Treat interviewing as a professional activity that, like many others, requires knowledge and preparation. Untangle as separate expertise the interviewer’s knowledge of the organization and the job vs. the interviewer’s knowledge and skill as an interviewer. Help interviewers learn about errors in rating candidates, as well as biases that occur during the interview process (e.g., discrimination against protected classes, halo effects).
Set the expectation that strong interviewers will be able to present to others a reasoned and evidence-based business case ranking candidates for qualifications and fit. Emphasize that any “gut feeling” needs to be backed by demonstration that one candidate’s responses to particular questions were clearly superior to other candidates’ responses.
Many people feel awkward using structured job interviews. Unprepared to deliver a structured sequence of questions in a way that feels natural, they are quick to go off-script. Interviewers often balk at structured job interviews because of a belief that preparation is intensive7 and that they need to develop additional skills2, in order to not appear foolish to candidates.
It’s helpful for interviewers to be concerned with putting candidates at ease. Many people find job interviews stressful, which gets in the way of putting their best foot forward so that the interviewer has a true sense of their qualifications and ability to contribute to the team and organization.
With practice, interviewers can become comfortable hosting structured job interviews. Interviewing to select people who will work hard to pursue your organization’s mission and uphold your core values is an important business activity. Help interviewers realize that the time commitment has significant and long-lasting implications, and is highly valued.
Scaffold interviewer preparation with resources and experiences that make it possible for interviewers to quickly improve their interviewing skills. Ask interviewers for their biggest concerns or struggles with structured job interviews and target those improvements. Streamline interviewer efforts by providing information on best practices for interview prep. Include opportunities to role-play and share feedback with other interviewers.
It can also be meaningful to gather candidate feedback about the interview experience. When candidates report a positive experience with structured job interviews, interviewer confidence and commitment to structured interviews grows. When several candidates point out a challenge or discomfort with the interview experience, work with interviewers to improve the interview structure or interviewing skills.

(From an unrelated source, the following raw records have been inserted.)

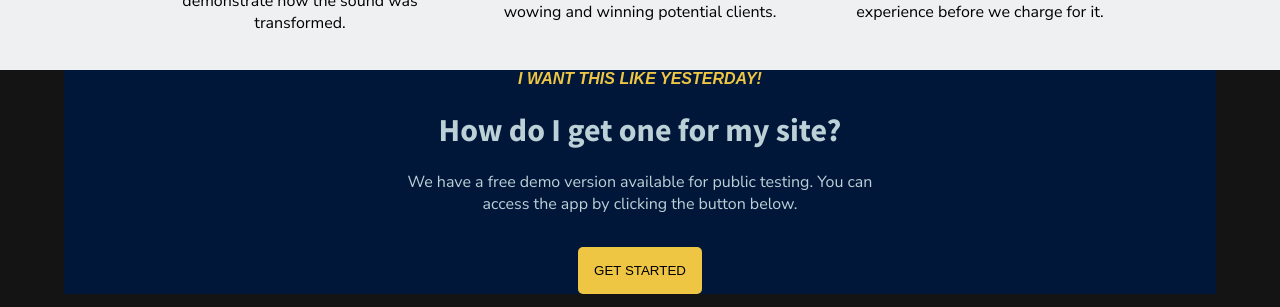
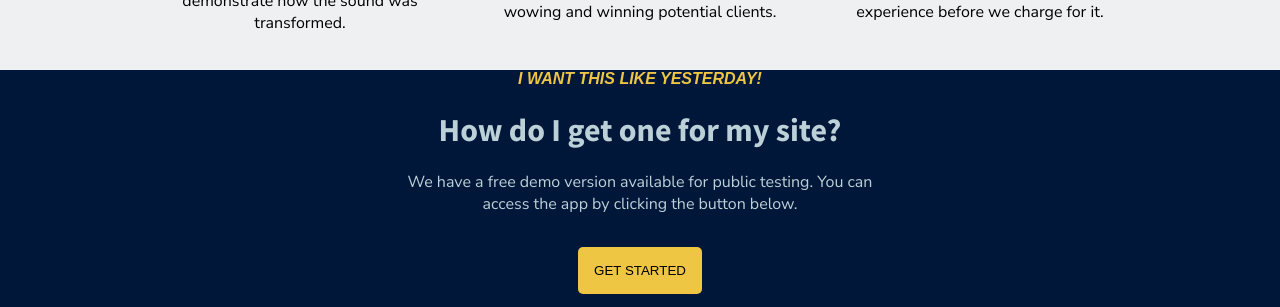
Before and after one commit to elliotmangini/SoundToggleOfficial, a React (Create React App) app in the folder client/: page / in a window 1280 px wide. Shown: the part 735-1042 px from the top of the page. Built offline with nearby package versions, Linux system fonts and the light colour scheme; no server answers; a web font is replaced by a local one.

Commit message:
fixed error of full width for lowest panel in previous commit

```diff
--- a/client/src/StyleSheets/Hero.module.css
+++ b/client/src/StyleSheets/Hero.module.css
@@ -351,10 +351,11 @@
 
 
 .lower_container {
-    width: 90%;
+    width: 100%;
     margin: auto;
     justify-content: center; /* Horizontally center the content */
     background-color: #011739;
+    /* background-color: red; */
     user-select: none;
 }
 
@@ -373,6 +374,7 @@
     margin-top: 1rem;
     /* -webkit-appearance: none; */
     color: black;
+    margin-bottom: 1rem;
 
 }
 
```
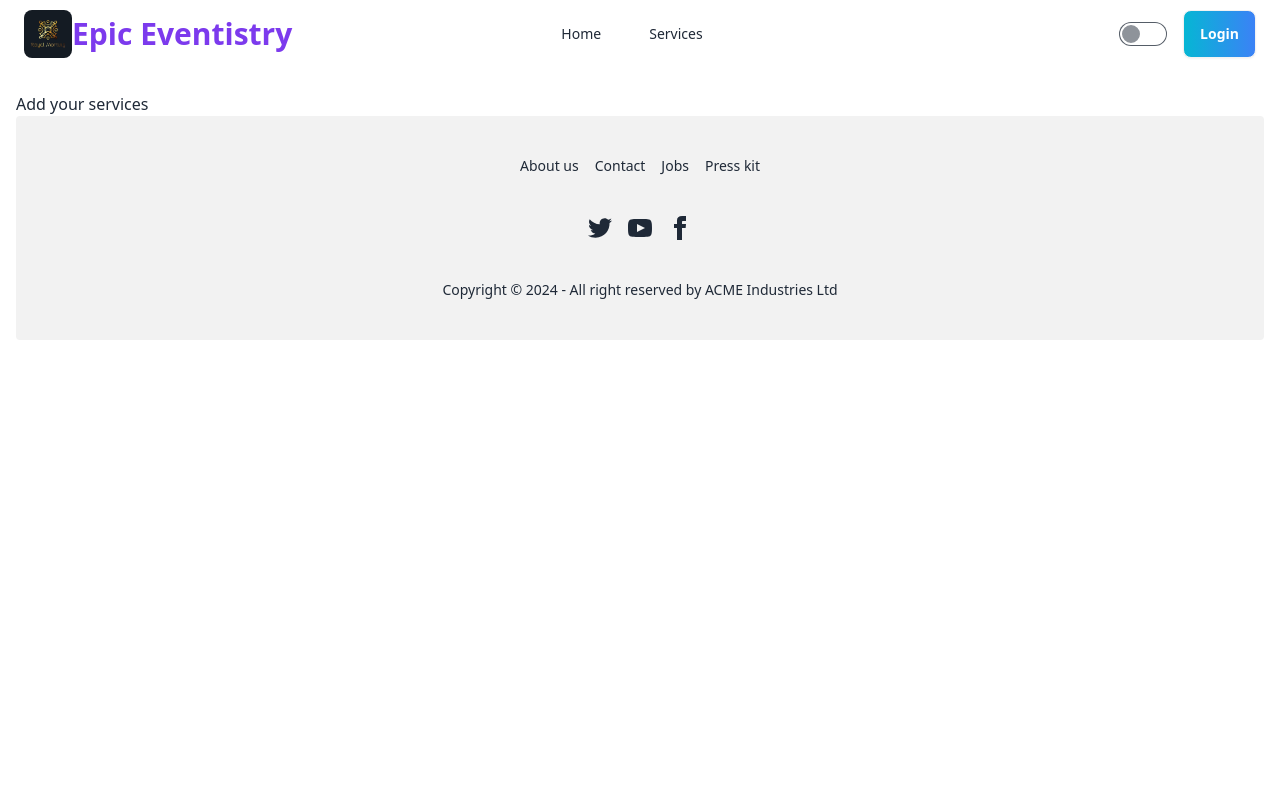
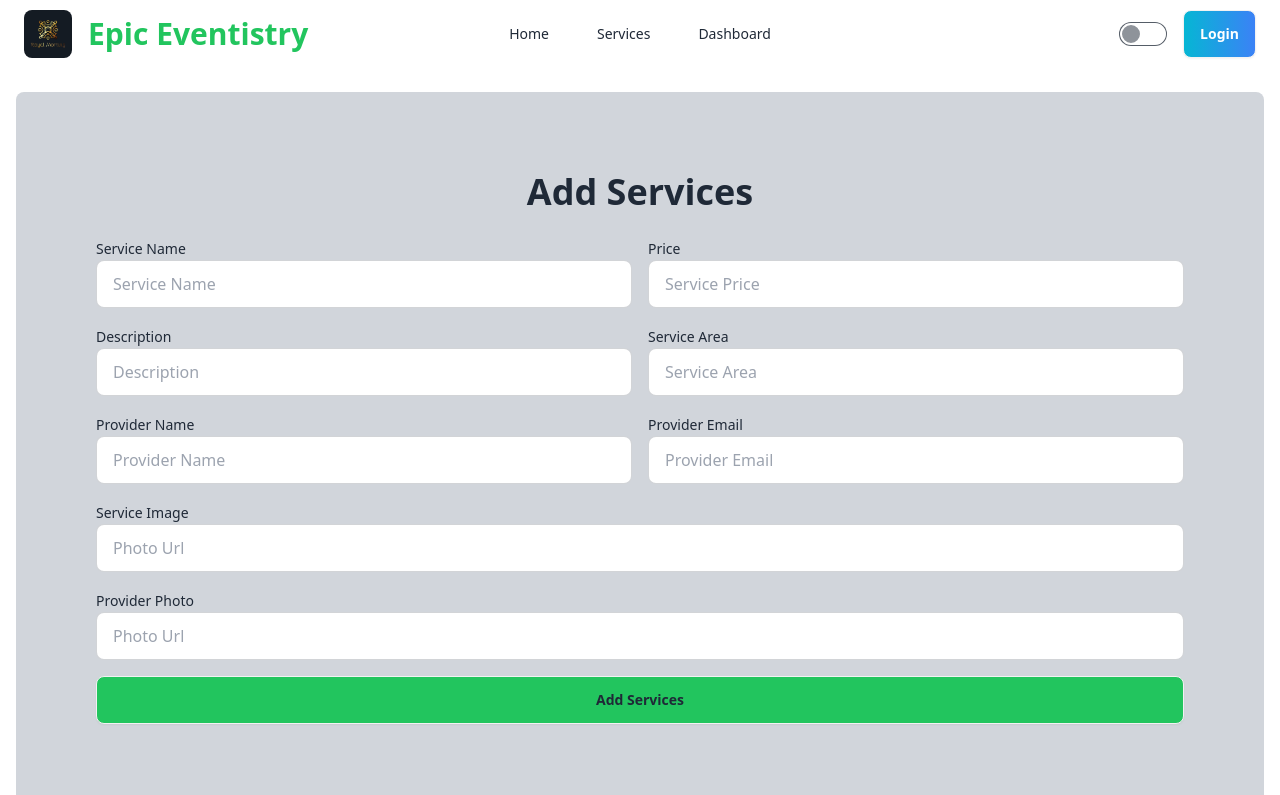
Before and after one commit to mdrashed62/Event-management-services, a React (Vite) app: page /addServices in a window 1280 px wide. Shown: the top 795 px of the page. Built offline with nearby package versions, Linux system fonts and the light colour scheme; no server answers.

Commit message:
add service complete

```diff
--- a/src/Pages/AddServices.jsx
+++ b/src/Pages/AddServices.jsx
@@ -1,11 +1,189 @@
-
+import { useContext } from "react";
+import { AuthContext } from "../Providers/AuthProvider";
+import Swal from "sweetalert2";
+// import Swal from "sweetalert2";
 
 const AddServices = () => {
-    return (
-        <div>
-            <h3>Add your services</h3>
+  const { user } = useContext(AuthContext);
+  document.title = "Add Service | ";
+
+  const handleAddServices = (e) => {
+    e.preventDefault();
+    const form = e.target;
+
+    const serviceName = form.serviceName.value;
+    const description = form.description.value;
+    const serviceArea = form.serviceArea.value;
+    const price = form.price.value;
+    const providerPhoto = form.providerPhoto.value;
+    const providerName = form.providerName.value;
+    const providerEmail = form.providerEmail.value;
+    const userEmail = user?.email;
+    const userPhoto = user?.photoURL;
+    const userName = user?.displayName;
+
+    const addServices = {
+      providerPhoto,
+      providerName,
+      providerEmail,
+      serviceName,
+      description,
+      serviceArea,
+      price,
+      userEmail,
+      userPhoto,
+      userName,
+    };
+
+    console.log(addServices);
+
+    //send data to the server
+
+    fetch("http://localhost:5000/services", {
+      method: "POST",
+      headers: {
+        "content-type": "application/json",
+      },
+      body: JSON.stringify(addServices),
+    })
+      .then((res) => res.json())
+      .then((data) => {
+        console.log(data);
+        if (data) {
+          Swal.fire({
+            position: "top",
+            icon: "success",
+            title: "Service has been added",
+            showConfirmButton: false,
+            timer: 2000,
+          });
+        }
+      });
+    form.reset();
+  };
+
+  return (
+    <div className=" mb-4  bg-gray-300 mt-6 p-20 rounded-lg">
+      <h3 className="text-4xl font-bold text-center mb-6">Add Services</h3>
+      <form onSubmit={handleAddServices}>
+        {/* from name and quantity row */}
+        <div className="md:flex gap-4 mb-4">
+          <div className="md:w-1/2">
+            <span className="label-text">Service Name</span>
+
+            <input
+              type="text"
+              placeholder="Service Name"
+              className="input input-bordered w-full"
+              name="serviceName"
+              // defaultValue={spotName}
+              id=""
+            />
+          </div>
+          <div className="md:w-1/2">
+            <span className="label-text">Price</span>
+            <input
+              placeholder="Service Price"
+              className="input input-bordered w-full"
+              name="price"
+              // defaultValue={}
+              id=""
+            />
+          </div>
         </div>
-    );
+        {/* from supplier row */}
+        <div className="md:flex gap-4 mb-4">
+          <div className="md:w-1/2">
+            <span className="label-text">Description</span>
+
+            <input
+              type="text"
+              placeholder="Description"
+              className="input input-bordered w-full"
+              name="description"
+              // defaultValue={}
+              id=""
+            />
+          </div>
+          <div className=" md:w-1/2">
+            <span className="label-text">Service Area</span>
+
+            <input
+              type="text"
+              placeholder="Service Area"
+              className="input input-bordered w-full"
+              name="serviceArea"
+              // defaultValue={}
+              id=""
+            />
+          </div>
+        </div>
+        <div className="md:flex gap-4 mb-4">
+          <div className="md:w-1/2">
+            <span className="label-text">Provider Name</span>
+
+            <input
+              type="text"
+              placeholder="Provider Name"
+              className="input input-bordered w-full"
+              name="providerName"
+              // defaultValue={}
+              id=""
+            />
+          </div>
+          <div className=" md:w-1/2">
+            <span className="label-text">Provider Email</span>
+            <input
+              type="text"
+              placeholder="Provider Email"
+              className="input input-bordered w-full"
+              name="providerEmail"
+              // defaultValue={}
+              id=""
+            />
+          </div>
+        </div>
+        {/* from category and details row */}
+
+        {/* from photo url row */}
+
+        <div className=" mb-4">
+          <div className=" w-full">
+            <span className="label-text">Service Image</span>
+
+            <input
+              type="text"
+              placeholder="Photo Url"
+              className="input input-bordered w-full"
+              name="photo"
+              // defaultValue={}
+              id=""
+            />
+          </div>
+        </div>
+        <div className=" mb-4">
+          <div className=" w-full">
+            <span className="label-text">Provider Photo</span>
+
+            <input
+              type="text"
+              placeholder="Photo Url"
+              className="input input-bordered w-full"
+              name="providerPhoto"
+              // defaultValue={}
+              id=""
+            />
+          </div>
+        </div>
+
+        <input
+          type="submit"
+          value="Add Services"
+          className="btn btn-block bg-green-500"
+        />
+      </form>
+    </div>
+  );
 };
 
 export default AddServices;
--- a/src/Pages/Home/Navbar.jsx
+++ b/src/Pages/Home/Navbar.jsx
@@ -32,7 +32,25 @@ const Navbar = () => {
        <li className="ml-4 mr-4">
         <NavLink to='/services'>Services</NavLink>
        </li>
-
+       <li>
+            <div className="dropdown dropdown-bottom">
+            <button tabIndex={0}>Dashboard</button>
+            <ul tabIndex={0} className="dropdown-content z-[1] menu p-2 shadow bg-green-300 rounded-box w-52">
+              <li>
+                <NavLink to='/addServices'>Add Services</NavLink>
+              </li>
+              <li className="mt-2">
+                <NavLink to='/manageServices'>Manage Services</NavLink>
+              </li>
+              <li className="mt-2 mb-2">
+                <NavLink to='/bookedServices'>Booked Services</NavLink>
+              </li>
+              <li>
+                <NavLink to='/serviceToDo'>Service To Do</NavLink>
+              </li>
+            </ul>
+            </div>
+       </li>
        </>
     );
 
@@ -68,7 +86,7 @@ const Navbar = () => {
           <div className="w-12 h-12">
             <img className="rounded-lg" src={logo} alt="Logo" />
           </div>
-          <p className="text-violet-600">Epic Eventistry</p>
+          <p className="text-green-500 ml-4 font-bold">Epic Eventistry</p>
         </div>
       </div>
 
@@ -96,18 +114,6 @@ const Navbar = () => {
               className="dropdown-content z-[1] menu p-2 shadow bg-base-100 rounded-box w-52"
             >
               <li>{user?.displayName}</li>
-              <li>
-                <NavLink to='/addServices'>Add Services</NavLink>
-              </li>
-              <li>
-                <NavLink to='/manageServices'>Manage Services</NavLink>
-              </li>
-              <li>
-                <NavLink to='/bookedServices'>Booked Services</NavLink>
-              </li>
-              <li>
-                <NavLink to='/serviceToDo'>Service To Do</NavLink>
-              </li>
               <li className="mt-4">
                 <button
                   onClick={handleSignOut}
```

Interviews matter. The leap into structured job interviews can be challenging, but it’s worth it. Pull together a team to convert resistance to enthusiasm in your organization. Counteract bias, add valuable information to hiring decisions, and choose the best candidate. Your leaders, coworkers, customers, and job candidates will thank you.